Chadwick had his programme at Oxford University paid for by Denzel Washington. As he said, without Denzel there would be no Black Panther. Knowing his last film, he worked on was working with Denzel has at least given me a full circle view. It was always meant to be. When i was 20 i went to see Black Panther. Growing up superheroes were always the common ones, Batman & Superman mainly. I never had a superhero who looked like me or anyone in my family. I didn’t even see a superhero who looked after my community on screen. I remember the hype around the release, there were black people who went to the cinema in traditional dress, the community promoting it everywhere and cinema screens packed every night. The film did not disappoint. All i could feel was relieved that at last, i was watching a black cast being displayed in their true beauty and strength, through royalty, family, love and forgiveness. Wakanda was a super advanced nation, there were strong black female leads who were intelligent, who ran the family and made decisions for themselves. People often underestimate the power of representation. Representation allows people to have hope, to feel like they can achieve their dreams. It provides self-belief. These are important feelings to have from a young age and can impact how well someone does in their life. I feel blessed i was able to witness the feelings and emotions we all felt watching Black Panther for the first time. All I can think about is how I excited I am to show my future children a black superhero movie. A group of characters who were beautifully flawed and cultured.

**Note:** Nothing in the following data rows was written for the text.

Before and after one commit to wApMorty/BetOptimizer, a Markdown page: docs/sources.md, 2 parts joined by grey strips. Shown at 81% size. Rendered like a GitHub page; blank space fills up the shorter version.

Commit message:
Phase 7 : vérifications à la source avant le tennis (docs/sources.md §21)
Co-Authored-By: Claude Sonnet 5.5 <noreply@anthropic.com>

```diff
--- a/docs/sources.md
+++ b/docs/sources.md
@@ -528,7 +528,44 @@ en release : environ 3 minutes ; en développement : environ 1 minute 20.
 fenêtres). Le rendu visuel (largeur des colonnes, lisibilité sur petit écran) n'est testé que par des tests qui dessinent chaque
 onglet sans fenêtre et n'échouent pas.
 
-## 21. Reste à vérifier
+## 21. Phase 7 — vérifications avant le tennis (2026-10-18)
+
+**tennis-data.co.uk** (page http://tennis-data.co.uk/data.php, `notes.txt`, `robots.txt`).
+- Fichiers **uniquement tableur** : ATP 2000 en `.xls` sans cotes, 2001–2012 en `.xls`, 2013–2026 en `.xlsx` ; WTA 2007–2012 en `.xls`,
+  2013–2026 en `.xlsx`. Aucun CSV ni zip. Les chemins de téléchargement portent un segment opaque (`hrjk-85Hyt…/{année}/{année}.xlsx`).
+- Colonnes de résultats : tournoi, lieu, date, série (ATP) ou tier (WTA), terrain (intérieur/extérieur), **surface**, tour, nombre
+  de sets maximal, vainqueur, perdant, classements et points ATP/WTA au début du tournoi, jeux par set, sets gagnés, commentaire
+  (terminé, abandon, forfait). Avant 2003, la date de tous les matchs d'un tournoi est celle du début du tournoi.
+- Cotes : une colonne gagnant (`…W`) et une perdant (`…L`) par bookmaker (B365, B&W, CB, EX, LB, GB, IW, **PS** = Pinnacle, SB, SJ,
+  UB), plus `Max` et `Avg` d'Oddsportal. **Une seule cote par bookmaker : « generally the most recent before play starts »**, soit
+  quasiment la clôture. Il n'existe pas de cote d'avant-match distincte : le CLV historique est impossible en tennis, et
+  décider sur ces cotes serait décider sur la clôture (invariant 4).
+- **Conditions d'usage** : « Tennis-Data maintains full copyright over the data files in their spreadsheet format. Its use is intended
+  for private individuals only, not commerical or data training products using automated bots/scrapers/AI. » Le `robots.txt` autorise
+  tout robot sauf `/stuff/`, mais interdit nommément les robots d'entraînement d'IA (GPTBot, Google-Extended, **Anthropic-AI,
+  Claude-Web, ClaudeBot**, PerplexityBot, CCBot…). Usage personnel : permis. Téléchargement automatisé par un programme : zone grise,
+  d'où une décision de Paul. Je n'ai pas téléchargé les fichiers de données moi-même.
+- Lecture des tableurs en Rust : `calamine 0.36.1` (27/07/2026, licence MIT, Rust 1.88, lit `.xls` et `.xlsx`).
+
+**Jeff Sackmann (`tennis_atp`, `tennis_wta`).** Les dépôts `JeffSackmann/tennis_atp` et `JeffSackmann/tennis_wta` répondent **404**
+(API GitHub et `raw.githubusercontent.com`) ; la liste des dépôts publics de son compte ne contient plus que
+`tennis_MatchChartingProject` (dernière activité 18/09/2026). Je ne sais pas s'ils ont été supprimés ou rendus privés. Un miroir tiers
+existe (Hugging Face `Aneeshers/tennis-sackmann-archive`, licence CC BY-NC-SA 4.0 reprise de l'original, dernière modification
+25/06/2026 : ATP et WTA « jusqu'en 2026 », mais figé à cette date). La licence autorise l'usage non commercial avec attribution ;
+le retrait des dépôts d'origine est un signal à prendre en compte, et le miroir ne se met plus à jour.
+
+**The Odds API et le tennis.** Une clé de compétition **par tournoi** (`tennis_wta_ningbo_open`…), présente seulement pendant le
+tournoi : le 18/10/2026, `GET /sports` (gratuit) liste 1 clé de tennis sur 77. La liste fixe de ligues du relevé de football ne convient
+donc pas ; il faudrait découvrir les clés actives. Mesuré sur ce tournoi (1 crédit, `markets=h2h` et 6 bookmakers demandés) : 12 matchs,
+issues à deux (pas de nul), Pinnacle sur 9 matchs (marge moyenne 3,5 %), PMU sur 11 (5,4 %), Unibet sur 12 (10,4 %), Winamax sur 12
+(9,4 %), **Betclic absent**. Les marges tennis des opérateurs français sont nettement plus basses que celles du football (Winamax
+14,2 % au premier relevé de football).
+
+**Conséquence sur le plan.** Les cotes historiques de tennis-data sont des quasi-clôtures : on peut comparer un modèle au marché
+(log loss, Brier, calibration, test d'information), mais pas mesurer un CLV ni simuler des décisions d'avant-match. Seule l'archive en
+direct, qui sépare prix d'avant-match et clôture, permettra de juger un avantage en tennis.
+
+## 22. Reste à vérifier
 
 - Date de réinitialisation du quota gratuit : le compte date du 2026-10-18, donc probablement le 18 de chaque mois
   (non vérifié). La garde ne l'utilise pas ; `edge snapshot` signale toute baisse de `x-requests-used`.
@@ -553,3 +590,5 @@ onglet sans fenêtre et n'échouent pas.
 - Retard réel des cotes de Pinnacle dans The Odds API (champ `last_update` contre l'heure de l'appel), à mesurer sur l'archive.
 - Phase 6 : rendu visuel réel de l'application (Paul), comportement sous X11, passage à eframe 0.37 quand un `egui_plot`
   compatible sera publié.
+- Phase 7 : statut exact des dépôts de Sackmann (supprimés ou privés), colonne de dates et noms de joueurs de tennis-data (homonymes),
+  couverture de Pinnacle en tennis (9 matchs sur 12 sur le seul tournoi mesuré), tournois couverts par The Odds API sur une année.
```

I want to highlight that invisible disease and illnesses are more common than you know. Chadwick’s decision to keep his cancer private whether intended this way or not, allowed us to appreciate his art for what it was without the media focusing on his cancer. Again, in my eyes another selfless act. Please understand that we should not glorify or condemn anyone’s actions when dealing with their illness. There is no right way to manage a massive health problem.
Chadwick said in a wonderful tribute to Denzel Washington “Let he who has watered, be watered.” I know that in these past few years we showed profound love and respect to Mr Boseman, shown true appreciation for the art he created, been inspired by the constant work to help our community have opportunities, equality and deserved spotlight. I can only hope he felt watered.
What i would like everyone to take from this man’s incredible life is selflessness and empathy. This has been a tough year; life is not always easy. Yet in bad times we must show faith and unity. I am in awe of how Chadwick constantly carried himself and made others feel despite personal or professional adversity. I vow personally, to continuously work hard to make positive change for the black community and i hope we all come together to continue his legacy.
My condolences and prayers to the Boseman Family.
Rest in Power King.
Thank you to Charlie, Kai and Sirayah for your words – I am so thankful to be able to host them.
My deepest sympathies go to Chadwick’s family, in particular his wife Taylor Simone Ledward. I am also, of course, thinking of the people worldwide that he really mattered to.
Chadwick Boseman truly was a pioneer in his short time. His mark on the world will be felt for generations for come.
I will finish this tribute today with this video from two years ago: where Chadwick surprised fans who were all there to specifically thank him. I think his impact is clearer here than ever.